● **Exercise**:
Omit the pictures, but give back every entry below exactly as written.

Front-end code edit data:
━━━━━━━━━━━━━━━━

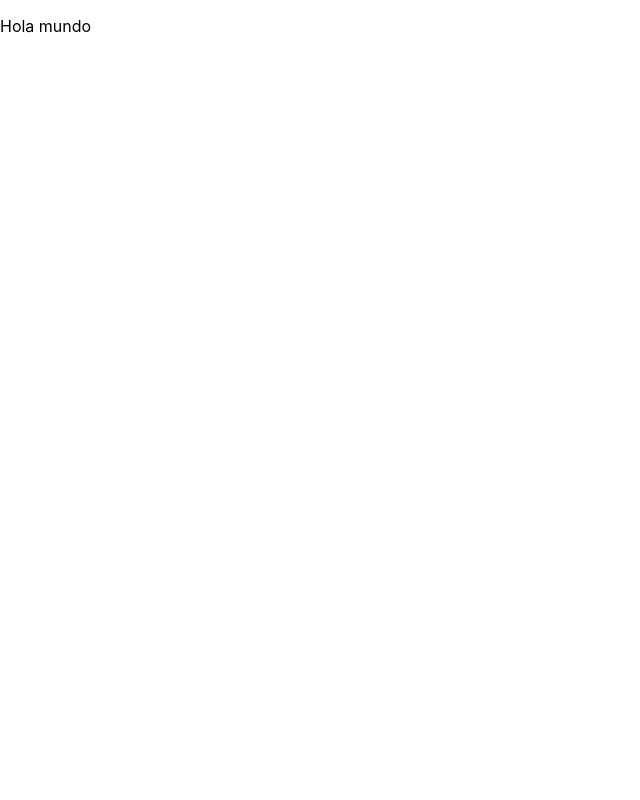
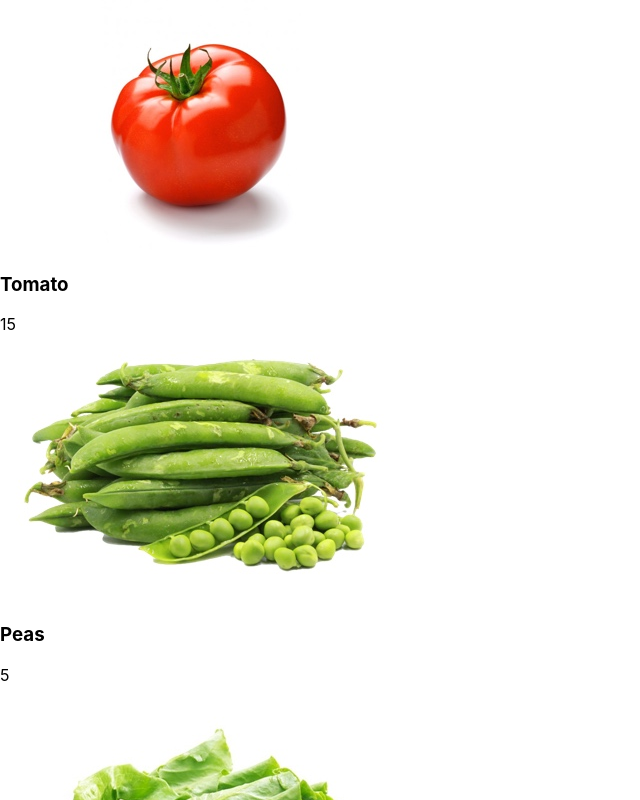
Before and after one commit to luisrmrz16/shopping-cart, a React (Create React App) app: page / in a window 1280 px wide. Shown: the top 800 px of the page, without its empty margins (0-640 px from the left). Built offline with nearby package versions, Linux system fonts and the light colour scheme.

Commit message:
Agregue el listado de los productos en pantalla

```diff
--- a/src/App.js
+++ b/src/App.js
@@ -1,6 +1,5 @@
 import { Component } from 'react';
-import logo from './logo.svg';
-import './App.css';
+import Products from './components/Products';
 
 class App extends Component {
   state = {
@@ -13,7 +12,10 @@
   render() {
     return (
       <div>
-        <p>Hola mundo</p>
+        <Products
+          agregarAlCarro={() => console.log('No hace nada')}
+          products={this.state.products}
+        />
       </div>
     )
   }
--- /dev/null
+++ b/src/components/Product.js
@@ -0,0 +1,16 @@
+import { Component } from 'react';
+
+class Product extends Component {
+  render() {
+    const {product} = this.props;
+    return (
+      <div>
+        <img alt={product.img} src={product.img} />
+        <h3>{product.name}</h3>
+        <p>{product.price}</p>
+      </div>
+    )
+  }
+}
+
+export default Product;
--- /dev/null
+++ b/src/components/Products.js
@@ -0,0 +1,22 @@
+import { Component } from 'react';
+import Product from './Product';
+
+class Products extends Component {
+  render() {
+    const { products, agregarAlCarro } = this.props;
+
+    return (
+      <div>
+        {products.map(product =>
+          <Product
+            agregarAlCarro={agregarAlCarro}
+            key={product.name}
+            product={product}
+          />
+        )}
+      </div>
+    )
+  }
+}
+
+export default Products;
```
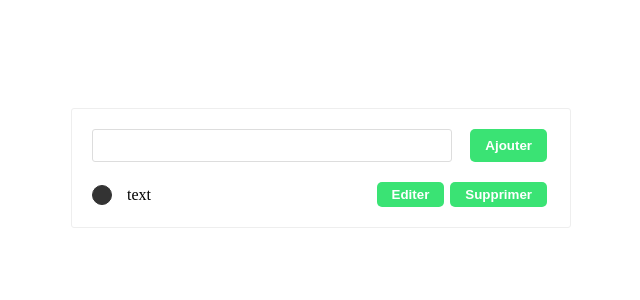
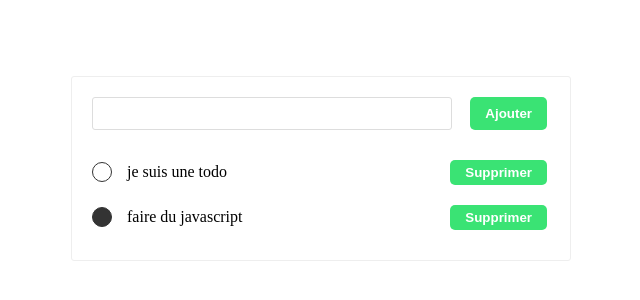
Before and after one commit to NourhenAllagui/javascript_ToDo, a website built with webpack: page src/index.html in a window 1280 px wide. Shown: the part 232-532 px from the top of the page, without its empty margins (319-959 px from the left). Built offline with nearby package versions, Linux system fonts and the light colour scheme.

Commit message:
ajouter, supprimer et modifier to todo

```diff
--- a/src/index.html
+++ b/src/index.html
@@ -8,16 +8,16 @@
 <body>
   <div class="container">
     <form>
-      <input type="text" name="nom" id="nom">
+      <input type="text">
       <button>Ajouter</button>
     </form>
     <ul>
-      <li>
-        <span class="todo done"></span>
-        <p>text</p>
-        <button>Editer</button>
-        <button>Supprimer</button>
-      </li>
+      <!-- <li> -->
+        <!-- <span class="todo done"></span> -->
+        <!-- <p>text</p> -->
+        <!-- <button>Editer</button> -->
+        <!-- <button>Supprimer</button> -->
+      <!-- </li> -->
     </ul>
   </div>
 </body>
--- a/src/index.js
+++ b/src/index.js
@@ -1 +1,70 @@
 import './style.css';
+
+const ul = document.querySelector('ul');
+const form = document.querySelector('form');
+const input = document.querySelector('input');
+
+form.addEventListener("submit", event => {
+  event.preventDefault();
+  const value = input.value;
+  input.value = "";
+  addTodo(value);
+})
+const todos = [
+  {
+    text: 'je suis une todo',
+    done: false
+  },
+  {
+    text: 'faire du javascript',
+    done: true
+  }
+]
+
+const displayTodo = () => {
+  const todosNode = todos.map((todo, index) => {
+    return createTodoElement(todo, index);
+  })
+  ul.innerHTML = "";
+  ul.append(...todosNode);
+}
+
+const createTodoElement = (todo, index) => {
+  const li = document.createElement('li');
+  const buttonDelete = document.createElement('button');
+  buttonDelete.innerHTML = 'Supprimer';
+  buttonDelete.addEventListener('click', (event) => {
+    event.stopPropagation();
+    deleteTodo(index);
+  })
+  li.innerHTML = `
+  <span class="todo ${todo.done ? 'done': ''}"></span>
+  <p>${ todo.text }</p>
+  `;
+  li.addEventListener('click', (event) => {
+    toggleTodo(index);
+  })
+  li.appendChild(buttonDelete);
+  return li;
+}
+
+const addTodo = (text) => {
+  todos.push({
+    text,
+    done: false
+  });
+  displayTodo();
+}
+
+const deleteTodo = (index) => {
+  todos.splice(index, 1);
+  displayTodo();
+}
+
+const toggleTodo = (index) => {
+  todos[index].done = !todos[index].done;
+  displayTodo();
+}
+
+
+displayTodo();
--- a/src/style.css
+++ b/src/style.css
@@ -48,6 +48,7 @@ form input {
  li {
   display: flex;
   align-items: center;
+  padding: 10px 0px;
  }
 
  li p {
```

━━━━━━━━━━━━━━━━

● **Response to this task**:
Before and after one commit to luisrmrz16/shopping-cart, a React (Create React App) app: page / in a window 1280 px wide. Shown: the top 800 px of the page, without its empty margins (0-640 px from the left). Built offline with nearby package versions, Linux system fonts and the light colour scheme.

Commit message:
Agregue el listado de los productos en pantalla

```diff
--- a/src/App.js
+++ b/src/App.js
@@ -1,6 +1,5 @@
 import { Component } from 'react';
-import logo from './logo.svg';
-import './App.css';
+import Products from './components/Products';
 
 class App extends Component {
   state = {
@@ -13,7 +12,10 @@
   render() {
     return (
       <div>
-        <p>Hola mundo</p>
+        <Products
+          agregarAlCarro={() => console.log('No hace nada')}
+          products={this.state.products}
+        />
       </div>
     )
   }
--- /dev/null
+++ b/src/components/Product.js
@@ -0,0 +1,16 @@
+import { Component } from 'react';
+
+class Product extends Component {
+  render() {
+    const {product} = this.props;
+    return (
+      <div>
+        <img alt={product.img} src={product.img} />
+        <h3>{product.name}</h3>
+        <p>{product.price}</p>
+      </div>
+    )
+  }
+}
+
+export default Product;
--- /dev/null
+++ b/src/components/Products.js
@@ -0,0 +1,22 @@
+import { Component } from 'react';
+import Product from './Product';
+
+class Products extends Component {
+  render() {
+    const { products, agregarAlCarro } = this.props;
+
+    return (
+      <div>
+        {products.map(product =>
+          <Product
+            agregarAlCarro={agregarAlCarro}
+            key={product.name}
+            product={product}
+          />
+        )}
+      </div>
+    )
+  }
+}
+
+export default Products;
```
Before and after one commit to NourhenAllagui/javascript_ToDo, a website built with webpack: page src/index.html in a window 1280 px wide. Shown: the part 232-532 px from the top of the page, without its empty margins (319-959 px from the left). Built offline with nearby package versions, Linux system fonts and the light colour scheme.

Commit message:
ajouter, supprimer et modifier to todo

```diff
--- a/src/index.html
+++ b/src/index.html
@@ -8,16 +8,16 @@
 <body>
   <div class="container">
     <form>
-      <input type="text" name="nom" id="nom">
+      <input type="text">
       <button>Ajouter</button>
     </form>
     <ul>
-      <li>
-        <span class="todo done"></span>
-        <p>text</p>
-        <button>Editer</button>
-        <button>Supprimer</button>
-      </li>
+      <!-- <li> -->
+        <!-- <span class="todo done"></span> -->
+        <!-- <p>text</p> -->
+        <!-- <button>Editer</button> -->
+        <!-- <button>Supprimer</button> -->
+      <!-- </li> -->
     </ul>
   </div>
 </body>
--- a/src/index.js
+++ b/src/index.js
@@ -1 +1,70 @@
 import './style.css';
+
+const ul = document.querySelector('ul');
+const form = document.querySelector('form');
+const input = document.querySelector('input');
+
+form.addEventListener("submit", event => {
+  event.preventDefault();
+  const value = input.value;
+  input.value = "";
+  addTodo(value);
+})
+const todos = [
+  {
+    text: 'je suis une todo',
+    done: false
+  },
+  {
+    text: 'faire du javascript',
+    done: true
+  }
+]
+
+const displayTodo = () => {
+  const todosNode = todos.map((todo, index) => {
+    return createTodoElement(todo, index);
+  })
+  ul.innerHTML = "";
+  ul.append(...todosNode);
+}
+
+const createTodoElement = (todo, index) => {
+  const li = document.createElement('li');
+  const buttonDelete = document.createElement('button');
+  buttonDelete.innerHTML = 'Supprimer';
+  buttonDelete.addEventListener('click', (event) => {
+    event.stopPropagation();
+    deleteTodo(index);
+  })
+  li.innerHTML = `
+  <span class="todo ${todo.done ? 'done': ''}"></span>
+  <p>${ todo.text }</p>
+  `;
+  li.addEventListener('click', (event) => {
+    toggleTodo(index);
+  })
+  li.appendChild(buttonDelete);
+  return li;
+}
+
+const addTodo = (text) => {
+  todos.push({
+    text,
+    done: false
+  });
+  displayTodo();
+}
+
+const deleteTodo = (index) => {
+  todos.splice(index, 1);
+  displayTodo();
+}
+
+const toggleTodo = (index) => {
+  todos[index].done = !todos[index].done;
+  displayTodo();
+}
+
+
+displayTodo();
--- a/src/style.css
+++ b/src/style.css
@@ -48,6 +48,7 @@ form input {
  li {
   display: flex;
   align-items: center;
+  padding: 10px 0px;
  }
 
  li p {
```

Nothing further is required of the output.